[Saved data entries]

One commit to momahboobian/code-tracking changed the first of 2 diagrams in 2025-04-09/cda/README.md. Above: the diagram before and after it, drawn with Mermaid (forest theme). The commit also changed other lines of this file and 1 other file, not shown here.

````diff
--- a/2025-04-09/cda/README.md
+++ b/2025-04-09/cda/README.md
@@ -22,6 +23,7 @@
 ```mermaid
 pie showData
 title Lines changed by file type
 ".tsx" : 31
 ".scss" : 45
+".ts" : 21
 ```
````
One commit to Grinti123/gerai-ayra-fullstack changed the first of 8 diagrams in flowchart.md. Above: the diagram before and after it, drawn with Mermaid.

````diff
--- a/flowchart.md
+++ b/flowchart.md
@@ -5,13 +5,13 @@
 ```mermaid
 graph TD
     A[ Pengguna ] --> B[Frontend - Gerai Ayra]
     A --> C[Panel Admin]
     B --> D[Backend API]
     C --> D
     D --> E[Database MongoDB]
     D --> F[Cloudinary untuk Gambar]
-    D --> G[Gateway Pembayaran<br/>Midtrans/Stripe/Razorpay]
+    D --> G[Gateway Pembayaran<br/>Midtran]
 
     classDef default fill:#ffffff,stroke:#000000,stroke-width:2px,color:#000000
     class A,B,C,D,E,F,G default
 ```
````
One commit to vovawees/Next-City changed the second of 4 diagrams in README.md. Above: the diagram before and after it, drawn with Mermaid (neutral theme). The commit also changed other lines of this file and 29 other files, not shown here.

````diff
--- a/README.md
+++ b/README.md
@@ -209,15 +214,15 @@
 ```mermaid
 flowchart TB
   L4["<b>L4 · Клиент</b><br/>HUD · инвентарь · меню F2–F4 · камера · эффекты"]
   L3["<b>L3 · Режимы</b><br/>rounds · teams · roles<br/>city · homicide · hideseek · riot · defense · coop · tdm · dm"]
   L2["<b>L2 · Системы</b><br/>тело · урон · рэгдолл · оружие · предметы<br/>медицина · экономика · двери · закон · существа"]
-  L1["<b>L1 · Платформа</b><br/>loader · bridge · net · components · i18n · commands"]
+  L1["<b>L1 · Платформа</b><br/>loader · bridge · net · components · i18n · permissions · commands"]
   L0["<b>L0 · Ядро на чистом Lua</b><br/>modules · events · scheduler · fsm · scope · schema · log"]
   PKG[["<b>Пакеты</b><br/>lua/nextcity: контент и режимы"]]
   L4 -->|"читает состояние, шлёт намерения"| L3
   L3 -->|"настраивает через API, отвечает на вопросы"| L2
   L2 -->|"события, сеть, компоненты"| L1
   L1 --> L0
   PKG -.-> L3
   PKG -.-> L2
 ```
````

- EXERCISE BRIEF
All of the data above should be reproduced word for word.

- RESULT OF THE EXERCISE
One commit to momahboobian/code-tracking changed the first of 2 diagrams in 2025-04-09/cda/README.md. Above: the diagram before and after it, drawn with Mermaid (forest theme). The commit also changed other lines of this file and 1 other file, not shown here.

````diff
--- a/2025-04-09/cda/README.md
+++ b/2025-04-09/cda/README.md
@@ -22,6 +23,7 @@
 ```mermaid
 pie showData
 title Lines changed by file type
 ".tsx" : 31
 ".scss" : 45
+".ts" : 21
 ```
````
One commit to Grinti123/gerai-ayra-fullstack changed the first of 8 diagrams in flowchart.md. Above: the diagram before and after it, drawn with Mermaid.

````diff
--- a/flowchart.md
+++ b/flowchart.md
@@ -5,13 +5,13 @@
 ```mermaid
 graph TD
     A[ Pengguna ] --> B[Frontend - Gerai Ayra]
     A --> C[Panel Admin]
     B --> D[Backend API]
     C --> D
     D --> E[Database MongoDB]
     D --> F[Cloudinary untuk Gambar]
-    D --> G[Gateway Pembayaran<br/>Midtrans/Stripe/Razorpay]
+    D --> G[Gateway Pembayaran<br/>Midtran]
 
     classDef default fill:#ffffff,stroke:#000000,stroke-width:2px,color:#000000
     class A,B,C,D,E,F,G default
 ```
````
One commit to vovawees/Next-City changed the second of 4 diagrams in README.md. Above: the diagram before and after it, drawn with Mermaid (neutral theme). The commit also changed other lines of this file and 29 other files, not shown here.

````diff
--- a/README.md
+++ b/README.md
@@ -209,15 +214,15 @@
 ```mermaid
 flowchart TB
   L4["<b>L4 · Клиент</b><br/>HUD · инвентарь · меню F2–F4 · камера · эффекты"]
   L3["<b>L3 · Режимы</b><br/>rounds · teams · roles<br/>city · homicide · hideseek · riot · defense · coop · tdm · dm"]
   L2["<b>L2 · Системы</b><br/>тело · урон · рэгдолл · оружие · предметы<br/>медицина · экономика · двери · закон · существа"]
-  L1["<b>L1 · Платформа</b><br/>loader · bridge · net · components · i18n · commands"]
+  L1["<b>L1 · Платформа</b><br/>loader · bridge · net · components · i18n · permissions · commands"]
   L0["<b>L0 · Ядро на чистом Lua</b><br/>modules · events · scheduler · fsm · scope · schema · log"]
   PKG[["<b>Пакеты</b><br/>lua/nextcity: контент и режимы"]]
   L4 -->|"читает состояние, шлёт намерения"| L3
   L3 -->|"настраивает через API, отвечает на вопросы"| L2
   L2 -->|"события, сеть, компоненты"| L1
   L1 --> L0
   PKG -.-> L3
   PKG -.-> L2
 ```
````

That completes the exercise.